I’m Batman: 89-97 continues at the Metro Studio on tonight at 8:30 p.m., Sunday at 6 p.m. and Tuesday at 8:30 p.m.

SEETHERED explores everything from wandering wombs to period sex to female sterilization. VICTORIA FRINGE FESTIVAL

Five University of Victoria theatre graduates teamed up in Vancouver to create SEETHERED, an exploration of how women are mistreated in a society with a patriarchal medical system.

A Fringe program blurb offers an encapsulation of what’s on offer: “Exploring everything from wandering wombs to period sex to female sterilization, SEETHERED is an unapologetically bloody and beautiful battle cry for the acknowledgement of women’s pain.”

The 70-minute show, written and directed by Zoë Wessler, is told by four female characters in a medical waiting room (Emma Newton, Arielle Permack, Kapila Rego and Rahat Saini). We hear from Ruby, who’s about to undergo a hysterectomy after having endured terrible pelvic pain since adolescence due to endometriosis. Scarlett, coerced into sex by an abusive husband, seeks an abortion; Cerise wants a tubal ligation; Carmine struggles with her own infertility and the fact her husband, a trans man, will carry their child.

There’s also a history of gynecology describing the emotional toll endured by women whose reproduction systems are overseen by misogynistic male doctors.

SEETHERED (pronounced “see the red”) is feminist political theatre — intended as unapologetic push-back against generations of mistreatment and pain. It’s certainly not for the faint hearted.

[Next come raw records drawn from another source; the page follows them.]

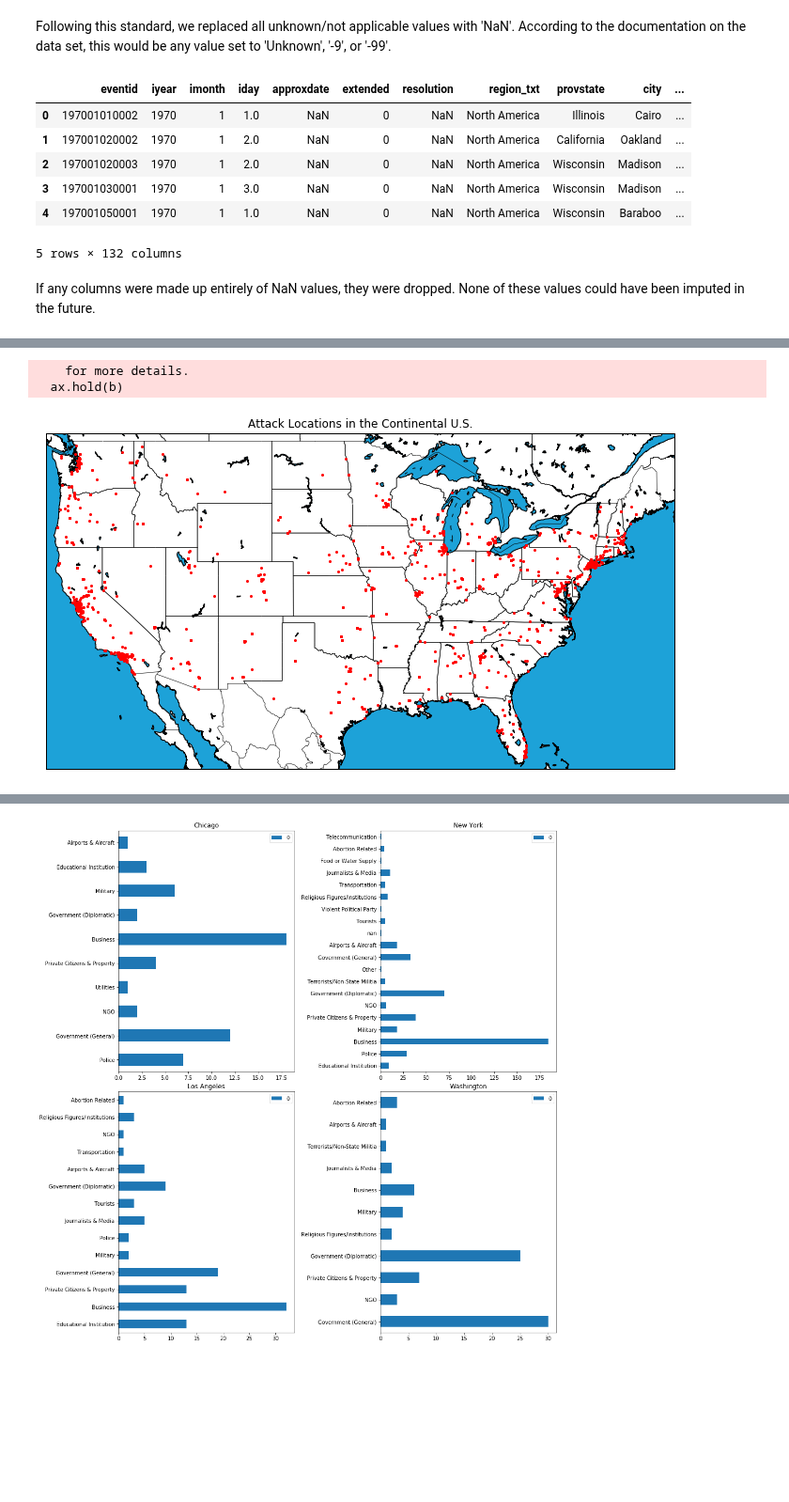
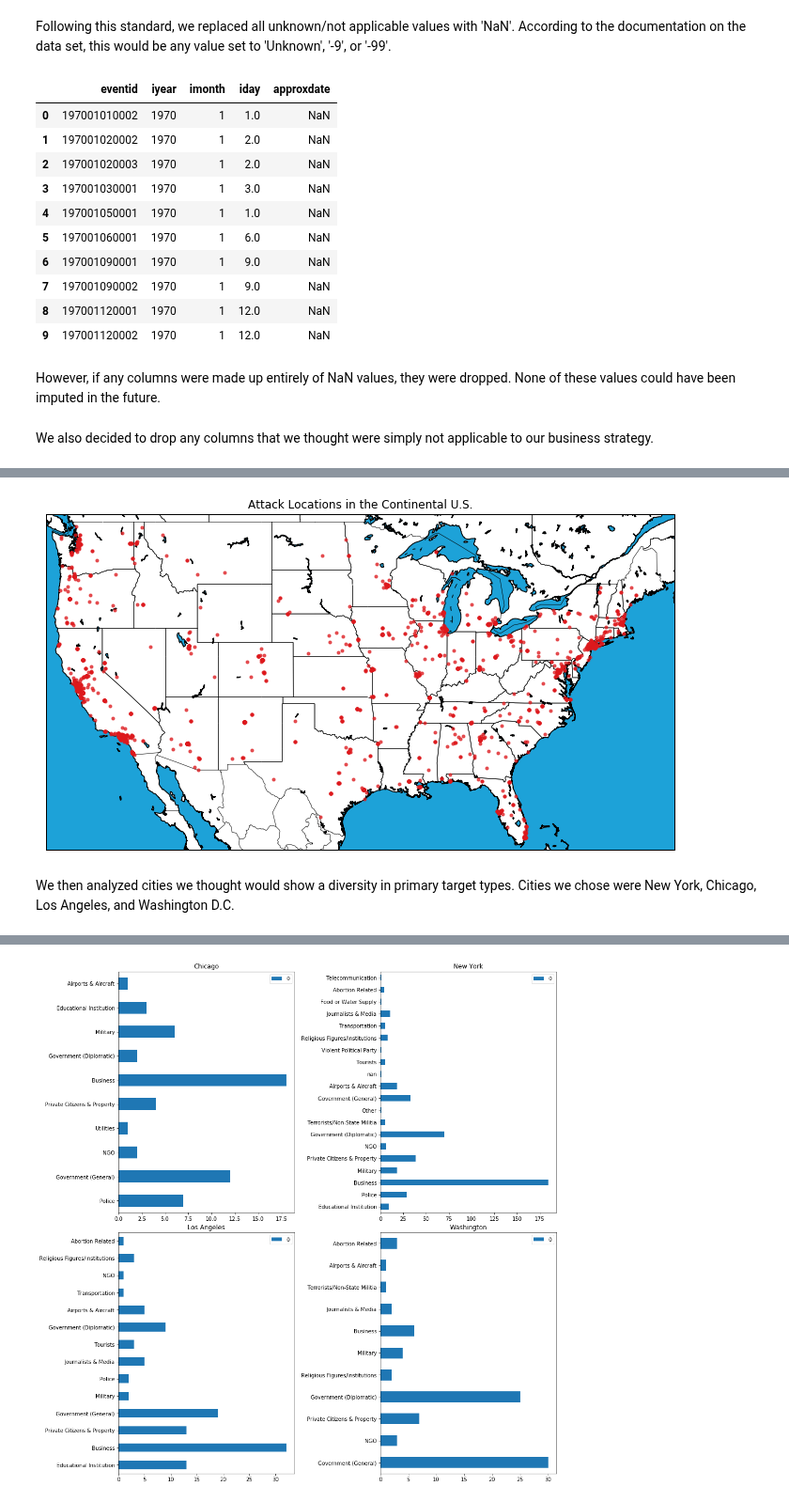
Before and after one commit to jakecarlson1/machine-learning-labs, a Jupyter notebook: Lab1/Lab 1 - Exploring Table Data.ipynb, the cells around one changed output, grey strips where cells are left out. Shown at 94% size. Saved outputs shown, nothing was run; the diff lists cells and outputs as text; code cells hidden in the pictures; blank space fills up the shorter version.

```diff
--- a/Lab1/Lab 1 - Exploring Table Data.ipynb
+++ b/Lab1/Lab 1 - Exploring Table Data.ipynb
@@ -265,23 +265,29 @@ Following this standard, we replaced all unknown/not applicable values with 'NaN
 # %%
 # replace Unknown, -9, -99 with NaN
 df.replace(to_replace=[-99,-9,'unknown', 'Unknown'], value=np.nan, inplace=True)
-df.head()
+df[['eventid', 'iyear', 'imonth', 'iday', 'approxdate']].head(10)
 # %% [output]
-|  | eventid | iyear | imonth | iday | approxdate | extended | resolution | region_txt | provstate | city | ... |
-| 0 | 197001010002 | 1970 | 1 | 1.0 | NaN | 0 | NaN | North America | Illinois | Cairo | ... |
-| 1 | 197001020002 | 1970 | 1 | 2.0 | NaN | 0 | NaN | North America | California | Oakland | ... |
-| 2 | 197001020003 | 1970 | 1 | 2.0 | NaN | 0 | NaN | North America | Wisconsin | Madison | ... |
-| 3 | 197001030001 | 1970 | 1 | 3.0 | NaN | 0 | NaN | North America | Wisconsin | Madison | ... |
-| 4 | 197001050001 | 1970 | 1 | 1.0 | NaN | 0 | NaN | North America | Wisconsin | Baraboo | ... |
+|  | eventid | iyear | imonth | iday | approxdate |
+| 0 | 197001010002 | 1970 | 1 | 1.0 | NaN |
+| 1 | 197001020002 | 1970 | 1 | 2.0 | NaN |
+| 2 | 197001020003 | 1970 | 1 | 2.0 | NaN |
+| 3 | 197001030001 | 1970 | 1 | 3.0 | NaN |
+| 4 | 197001050001 | 1970 | 1 | 1.0 | NaN |
+| 5 | 197001060001 | 1970 | 1 | 6.0 | NaN |
+| 6 | 197001090001 | 1970 | 1 | 9.0 | NaN |
+| 7 | 197001090002 | 1970 | 1 | 9.0 | NaN |
+| 8 | 197001120001 | 1970 | 1 | 12.0 | NaN |
+| 9 | 197001120002 | 1970 | 1 | 12.0 | NaN |
-5 rows × 132 columns
 # %% [markdown]
-If any columns were made up entirely of NaN values, they were dropped. None of these values could have been imputed in the future.
+However, if any columns were made up entirely of NaN values, they were dropped. None of these values could have been imputed in the future.
 # %%
 # drop all columns that are filled with only NaN values
 # these columns will never be used to calculate anything, so drop them
 # https://stackoverflow.com/a/10859883
 
 df = df.dropna(axis=1,how='all')
+# %% [markdown]
+We also decided to drop any columns that we thought were simply not applicable to our business strategy.
 # %%
 to_keep = ['eventid', 'iyear', 'imonth', 'iday', 'crit1', 'crit2',
            'crit3', 'city', 'latitude', 'longitude', 'attacktype1',
@@ -320,35 +326,36 @@ df.to_csv('../data/us_only_clean.csv', sep=',')
 # %%
 # generated using help from the following tutorial:
 # http://www.datadependence.com/2016/06/creating-map-visualisations-in-python/
 import matplotlib.pyplot as plt
 from mpl_toolkits.basemap import Basemap
 import warnings
+from matplotlib.cbook import MatplotlibDeprecationWarning
 warnings.simplefilter('ignore', DeprecationWarning)
 warnings.simplefilter('ignore', MatplotlibDeprecationWarning)
 %matplotlib inline
 westlimit=-125.33
 southlimit=24.69
 eastlimit=-66.09
 northlimit=49.5
 fig = plt.figure(figsize=(12,12))
 m = Basemap(resolution='i', projection='merc',
             lat_0=(northlimit-southlimit)/2,
             lon_0=(westlimit-eastlimit)/2,
             llcrnrlon=westlimit, llcrnrlat=southlimit,
             urcrnrlon=eastlimit, urcrnrlat=northlimit)
 m.drawcoastlines()
 m.fillcontinents(color='#FFFFFF', lake_color='#1DA2D8')
 m.drawstates()
 m.drawcountries()
 m.drawmapboundary(fill_color='#1DA2D8')
 x, y = m(df.longitude.tolist(), df.latitude.tolist())
-m.plot(x, y, 'o', markersize=2, color='#FF0000', alpha=1)
+m.plot(x, y, 'o', markersize=3, color='#dd191d', alpha=0.7)
 plt.title('Attack Locations in the Continental U.S.')
 plt.show()
 # %% [output]
-    for more details.
-  ax.hold(b)
-[figure, old version]
+[figure, new version]
+# %% [markdown]
+We then analyzed cities we thought would show a diversity in primary target types. Cities we chose were New York, Chicago, Los Angeles, and Washington D.C.
 # %%
 # bounding boxes generated using:
 # http://boundingbox.klokantech.com
```
Also changed, not shown: parts of 10 cells of this notebook, 1 other file.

The show has some strengths — it’s well rehearsed and briskly directed with promising performances from a young cast. Switching back and forth between four stories, sometimes in a meandering way, does fragment the narrative thrust. (Focusing on one woman’s tale might have provided stronger engagement with the audience.) And while there are moments of humour, the unrelenting rage and earnestness powering SEETHERED makes for an experience some will find as daunting as it is illuminating.

The show continues at the Metro Theatre tonighty at 6 p.m., Sunday at 8:30 and Tuesday at 6 p.m.